▸ **Problem details**: Look through the data below and return each line where "transcript" appears.

▸ **Records shown**:
· · · · ·

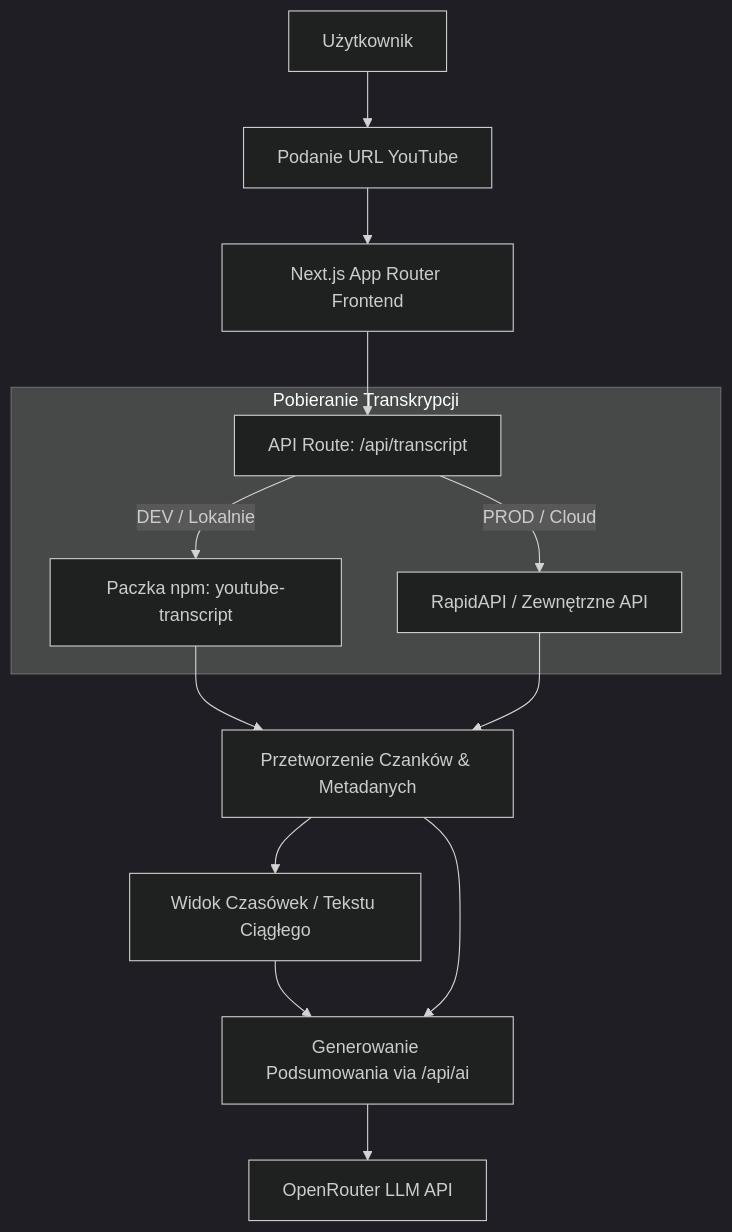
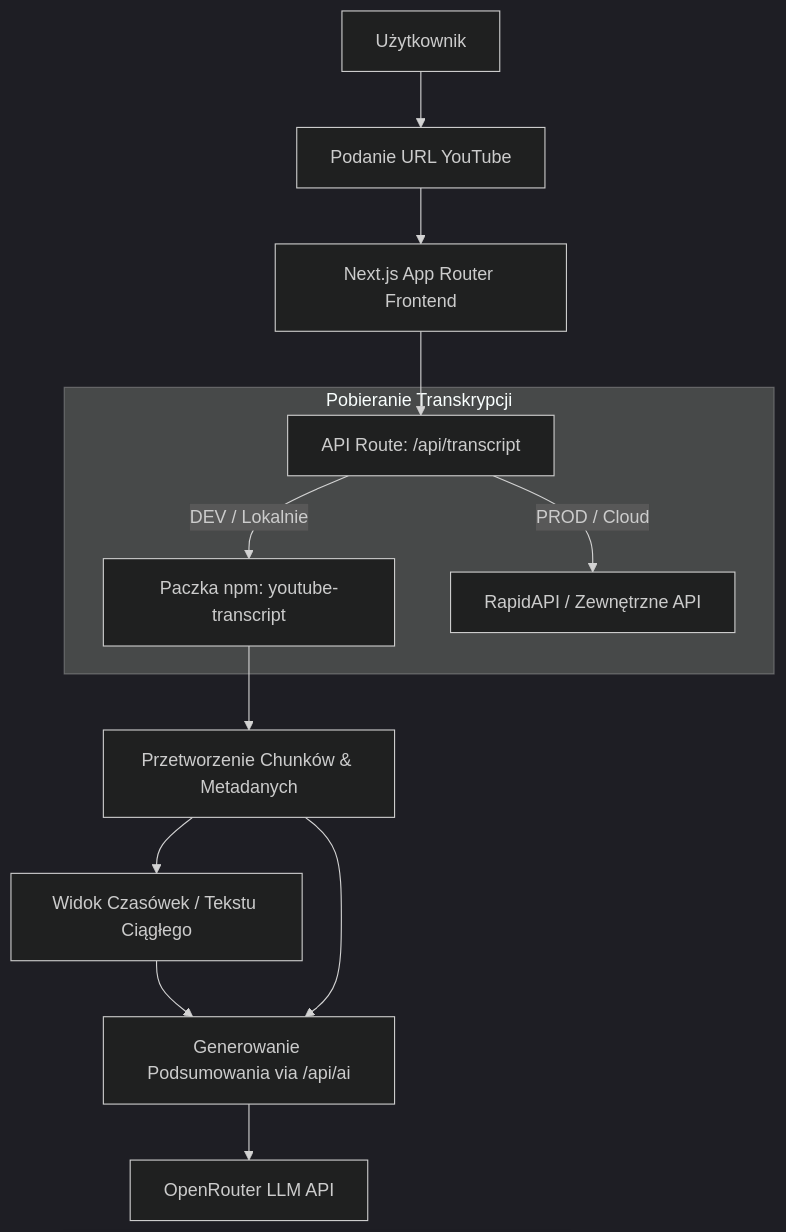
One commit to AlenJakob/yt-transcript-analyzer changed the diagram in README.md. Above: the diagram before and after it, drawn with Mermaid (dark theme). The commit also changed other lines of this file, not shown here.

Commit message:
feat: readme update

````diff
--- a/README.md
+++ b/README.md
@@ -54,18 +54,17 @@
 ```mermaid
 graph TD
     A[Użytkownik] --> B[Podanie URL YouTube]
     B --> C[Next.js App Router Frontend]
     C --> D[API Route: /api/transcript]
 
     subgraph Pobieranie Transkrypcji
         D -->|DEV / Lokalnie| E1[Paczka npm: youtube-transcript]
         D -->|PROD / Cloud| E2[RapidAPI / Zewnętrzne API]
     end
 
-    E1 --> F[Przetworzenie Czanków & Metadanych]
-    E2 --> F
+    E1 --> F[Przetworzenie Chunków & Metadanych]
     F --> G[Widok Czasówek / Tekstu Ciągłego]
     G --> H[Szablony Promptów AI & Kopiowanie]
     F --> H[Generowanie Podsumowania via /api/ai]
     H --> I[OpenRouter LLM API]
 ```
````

· · · · ·

▸ **Result of this task**:
One commit to AlenJakob/yt-transcript-analyzer changed the diagram in README.md. Above: the diagram before and after it, drawn with Mermaid (dark theme). The commit also changed other lines of this file, not shown here.
     C --> D[API Route: /api/transcript]
         D -->|DEV / Lokalnie| E1[Paczka npm: youtube-transcript]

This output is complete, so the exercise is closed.